So too Martha Wilette Lewis, curator at the Institute Library and host of “The Flux Capacitor” at the Bridgeport radio station WPKN. At the beginning of 2019, Lewis made a commitment not to buy new clothing, because the fashion industry is one of the planet’s biggest polluters. If she can’t mend an existing item, she looks to thrift and vintage stores until she’s found it.

She has been vocal about climate change in her work for years, including the cataclysmic and bizarre aftermath of the Mount Tambora eruption over two centuries ago. After that eruption, she explained, there were global crop shortages, unexpected months of darkness, air pollution, drenching rain and freak blizzards in the middle of New York’s summer months. But there was also an explosion of creativity, including among other works Mary Shelley’s FrankensteinIn getting viewers to look at the installation, she said, she also urged them to think about the weather more than they had before. 

“I try and make these measures on an individual basis, but until larger corporations take it on, it's a gesture,” she said in an interview last November, noting the consequences warm water had on the 2019 scallop harvest in New York. “Until medical offices, dental offices, airlines, fast food restaurants start taking this whole thing seriously, it’s a small drop in the ocean.”

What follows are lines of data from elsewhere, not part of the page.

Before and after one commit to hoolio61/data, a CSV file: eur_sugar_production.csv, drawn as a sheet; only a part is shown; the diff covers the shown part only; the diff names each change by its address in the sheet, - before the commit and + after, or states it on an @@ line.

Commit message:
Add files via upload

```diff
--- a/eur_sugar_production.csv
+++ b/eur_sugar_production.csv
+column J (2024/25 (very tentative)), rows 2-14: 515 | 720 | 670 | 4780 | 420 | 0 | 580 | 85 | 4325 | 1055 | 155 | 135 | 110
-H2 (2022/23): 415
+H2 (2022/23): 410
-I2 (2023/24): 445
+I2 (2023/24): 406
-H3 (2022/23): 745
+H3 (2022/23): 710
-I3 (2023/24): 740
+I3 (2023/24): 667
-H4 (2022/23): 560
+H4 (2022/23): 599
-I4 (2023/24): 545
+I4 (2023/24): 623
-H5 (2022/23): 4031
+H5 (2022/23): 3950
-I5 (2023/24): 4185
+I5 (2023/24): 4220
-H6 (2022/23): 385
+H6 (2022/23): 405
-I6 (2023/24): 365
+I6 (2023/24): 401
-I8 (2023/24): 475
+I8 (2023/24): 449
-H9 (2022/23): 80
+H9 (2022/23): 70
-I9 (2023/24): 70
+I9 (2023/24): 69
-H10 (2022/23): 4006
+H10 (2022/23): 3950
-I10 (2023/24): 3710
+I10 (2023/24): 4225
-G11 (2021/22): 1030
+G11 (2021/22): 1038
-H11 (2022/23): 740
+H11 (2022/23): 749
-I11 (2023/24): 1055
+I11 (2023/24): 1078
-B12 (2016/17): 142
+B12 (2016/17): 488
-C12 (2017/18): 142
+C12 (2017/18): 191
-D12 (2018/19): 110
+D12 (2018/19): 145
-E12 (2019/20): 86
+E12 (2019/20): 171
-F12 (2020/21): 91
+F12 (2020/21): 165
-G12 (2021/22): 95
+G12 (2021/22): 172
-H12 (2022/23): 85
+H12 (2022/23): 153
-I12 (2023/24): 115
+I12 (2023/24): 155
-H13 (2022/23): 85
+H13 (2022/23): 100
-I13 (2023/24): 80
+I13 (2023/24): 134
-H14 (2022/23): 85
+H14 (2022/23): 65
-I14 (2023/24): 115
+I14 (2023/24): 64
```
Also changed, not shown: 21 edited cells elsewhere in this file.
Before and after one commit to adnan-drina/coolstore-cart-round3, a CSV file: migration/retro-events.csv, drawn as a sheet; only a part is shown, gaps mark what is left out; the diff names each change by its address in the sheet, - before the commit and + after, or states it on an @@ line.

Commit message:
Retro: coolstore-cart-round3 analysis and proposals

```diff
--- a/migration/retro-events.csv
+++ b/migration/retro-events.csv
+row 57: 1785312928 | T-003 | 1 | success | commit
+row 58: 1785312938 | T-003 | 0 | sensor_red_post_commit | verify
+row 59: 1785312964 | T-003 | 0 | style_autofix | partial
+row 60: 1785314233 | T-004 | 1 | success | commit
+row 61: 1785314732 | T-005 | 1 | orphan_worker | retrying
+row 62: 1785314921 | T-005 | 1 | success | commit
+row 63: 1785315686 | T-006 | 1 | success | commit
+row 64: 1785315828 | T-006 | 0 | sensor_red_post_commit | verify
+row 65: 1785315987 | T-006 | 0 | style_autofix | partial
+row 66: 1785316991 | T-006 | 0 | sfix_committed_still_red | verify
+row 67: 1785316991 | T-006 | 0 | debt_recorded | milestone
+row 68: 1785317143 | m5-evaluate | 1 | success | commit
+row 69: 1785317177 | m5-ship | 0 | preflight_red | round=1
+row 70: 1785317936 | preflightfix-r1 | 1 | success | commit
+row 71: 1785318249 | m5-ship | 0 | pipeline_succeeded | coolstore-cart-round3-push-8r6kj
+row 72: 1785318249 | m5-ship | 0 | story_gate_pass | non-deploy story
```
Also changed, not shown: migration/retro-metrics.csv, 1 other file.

But it’s a meaningful drop, she added. In her artistic practice, she has moved away from toxic solvents in her work and turned more often to reuse. She praised artists for their ability to imagine new and different worlds, in which hope and humor can live beside gloomy warnings that are often drenched in fear. During a pledge drive and Joni Mitchell birthday celebration at WPKN, she expanded that approach to the radio station, sourcing used t-shirts from a local Goodwill before they were screen printed by a local artist. As a result, no one shirt was identical. 

“Art can inform, but artists also perform the really important function of imagining other possibilities, presenting other worlds, realities outcomes, visions,” she noted. “That can really be helpful in terms of providing focus and hope, rather than say just parroting narratives of fear and doom or scolding.”

“Me as an artist, do I make an impact?” she added. “Yes, I do. We all have a responsibility to be talking about it.”